- What is being asked: Write out the records again exactly. Nothing should be dropped.

Start of Block

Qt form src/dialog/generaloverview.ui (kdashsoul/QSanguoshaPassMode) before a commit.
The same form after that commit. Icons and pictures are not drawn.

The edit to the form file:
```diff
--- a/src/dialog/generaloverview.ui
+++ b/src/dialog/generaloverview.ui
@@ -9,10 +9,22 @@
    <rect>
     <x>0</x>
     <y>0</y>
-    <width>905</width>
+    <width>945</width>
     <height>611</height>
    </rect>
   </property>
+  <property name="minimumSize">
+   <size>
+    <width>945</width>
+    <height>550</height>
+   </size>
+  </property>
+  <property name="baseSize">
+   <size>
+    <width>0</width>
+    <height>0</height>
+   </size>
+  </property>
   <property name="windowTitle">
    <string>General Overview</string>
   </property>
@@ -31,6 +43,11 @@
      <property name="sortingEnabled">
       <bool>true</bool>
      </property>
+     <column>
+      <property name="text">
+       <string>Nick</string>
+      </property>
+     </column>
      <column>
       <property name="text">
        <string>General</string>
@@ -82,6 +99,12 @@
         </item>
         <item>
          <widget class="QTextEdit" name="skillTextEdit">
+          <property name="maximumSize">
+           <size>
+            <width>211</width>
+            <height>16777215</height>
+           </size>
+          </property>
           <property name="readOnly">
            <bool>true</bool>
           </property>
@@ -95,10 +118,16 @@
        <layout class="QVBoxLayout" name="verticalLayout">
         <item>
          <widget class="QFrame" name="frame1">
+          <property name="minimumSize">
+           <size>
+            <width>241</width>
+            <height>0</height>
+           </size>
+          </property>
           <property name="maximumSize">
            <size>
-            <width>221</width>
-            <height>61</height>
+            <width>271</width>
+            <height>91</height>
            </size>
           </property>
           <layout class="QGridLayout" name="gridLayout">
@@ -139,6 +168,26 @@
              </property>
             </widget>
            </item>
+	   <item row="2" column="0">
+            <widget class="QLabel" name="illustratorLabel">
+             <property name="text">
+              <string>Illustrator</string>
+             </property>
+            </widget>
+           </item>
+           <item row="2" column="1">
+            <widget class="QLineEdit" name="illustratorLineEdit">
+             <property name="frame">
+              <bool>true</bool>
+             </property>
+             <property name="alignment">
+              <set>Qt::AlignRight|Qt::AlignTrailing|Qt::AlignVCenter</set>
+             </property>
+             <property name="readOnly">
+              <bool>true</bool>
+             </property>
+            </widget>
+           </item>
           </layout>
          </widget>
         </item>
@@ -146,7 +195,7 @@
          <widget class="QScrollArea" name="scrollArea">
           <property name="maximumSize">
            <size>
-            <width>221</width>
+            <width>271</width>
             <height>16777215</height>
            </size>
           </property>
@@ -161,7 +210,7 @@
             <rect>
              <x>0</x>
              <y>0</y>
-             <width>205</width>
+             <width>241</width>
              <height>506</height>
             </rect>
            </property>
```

End of Block

- Response:
Qt form src/dialog/generaloverview.ui (kdashsoul/QSanguoshaPassMode) before a commit.
The same form after that commit. Icons and pictures are not drawn.

The edit to the form file:
```diff
--- a/src/dialog/generaloverview.ui
+++ b/src/dialog/generaloverview.ui
@@ -9,10 +9,22 @@
    <rect>
     <x>0</x>
     <y>0</y>
-    <width>905</width>
+    <width>945</width>
     <height>611</height>
    </rect>
   </property>
+  <property name="minimumSize">
+   <size>
+    <width>945</width>
+    <height>550</height>
+   </size>
+  </property>
+  <property name="baseSize">
+   <size>
+    <width>0</width>
+    <height>0</height>
+   </size>
+  </property>
   <property name="windowTitle">
    <string>General Overview</string>
   </property>
@@ -31,6 +43,11 @@
      <property name="sortingEnabled">
       <bool>true</bool>
      </property>
+     <column>
+      <property name="text">
+       <string>Nick</string>
+      </property>
+     </column>
      <column>
       <property name="text">
        <string>General</string>
@@ -82,6 +99,12 @@
         </item>
         <item>
          <widget class="QTextEdit" name="skillTextEdit">
+          <property name="maximumSize">
+           <size>
+            <width>211</width>
+            <height>16777215</height>
+           </size>
+          </property>
           <property name="readOnly">
            <bool>true</bool>
           </property>
@@ -95,10 +118,16 @@
        <layout class="QVBoxLayout" name="verticalLayout">
         <item>
          <widget class="QFrame" name="frame1">
+          <property name="minimumSize">
+           <size>
+            <width>241</width>
+            <height>0</height>
+           </size>
+          </property>
           <property name="maximumSize">
            <size>
-            <width>221</width>
-            <height>61</height>
+            <width>271</width>
+            <height>91</height>
            </size>
           </property>
           <layout class="QGridLayout" name="gridLayout">
@@ -139,6 +168,26 @@
              </property>
             </widget>
            </item>
+	   <item row="2" column="0">
+            <widget class="QLabel" name="illustratorLabel">
+             <property name="text">
+              <string>Illustrator</string>
+             </property>
+            </widget>
+           </item>
+           <item row="2" column="1">
+            <widget class="QLineEdit" name="illustratorLineEdit">
+             <property name="frame">
+              <bool>true</bool>
+             </property>
+             <property name="alignment">
+              <set>Qt::AlignRight|Qt::AlignTrailing|Qt::AlignVCenter</set>
+             </property>
+             <property name="readOnly">
+              <bool>true</bool>
+             </property>
+            </widget>
+           </item>
           </layout>
          </widget>
         </item>
@@ -146,7 +195,7 @@
          <widget class="QScrollArea" name="scrollArea">
           <property name="maximumSize">
            <size>
-            <width>221</width>
+            <width>271</width>
             <height>16777215</height>
            </size>
           </property>
@@ -161,7 +210,7 @@
             <rect>
              <x>0</x>
              <y>0</y>
-             <width>205</width>
+             <width>241</width>
              <height>506</height>
             </rect>
            </property>
```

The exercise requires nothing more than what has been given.